**ASSIGNED TASK**
What is the number of lines in the records that contain "Before"? Give only that number.

Version difference data:
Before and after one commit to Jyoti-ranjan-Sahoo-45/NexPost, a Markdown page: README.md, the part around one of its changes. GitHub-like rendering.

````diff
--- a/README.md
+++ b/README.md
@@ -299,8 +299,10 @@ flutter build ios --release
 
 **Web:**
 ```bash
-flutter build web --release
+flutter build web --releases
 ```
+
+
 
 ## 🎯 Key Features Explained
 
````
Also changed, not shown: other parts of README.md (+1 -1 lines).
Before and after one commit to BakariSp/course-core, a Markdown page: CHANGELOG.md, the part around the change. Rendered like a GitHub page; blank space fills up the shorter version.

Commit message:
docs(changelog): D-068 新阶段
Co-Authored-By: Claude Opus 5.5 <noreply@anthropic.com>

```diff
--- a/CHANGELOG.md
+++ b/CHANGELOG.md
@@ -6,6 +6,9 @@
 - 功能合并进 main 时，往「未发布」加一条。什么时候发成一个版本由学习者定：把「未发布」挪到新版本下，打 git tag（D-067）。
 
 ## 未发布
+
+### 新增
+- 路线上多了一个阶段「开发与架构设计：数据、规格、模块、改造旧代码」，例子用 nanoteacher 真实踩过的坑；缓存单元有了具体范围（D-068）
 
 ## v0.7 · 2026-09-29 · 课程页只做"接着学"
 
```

**TASK ANSWER**
2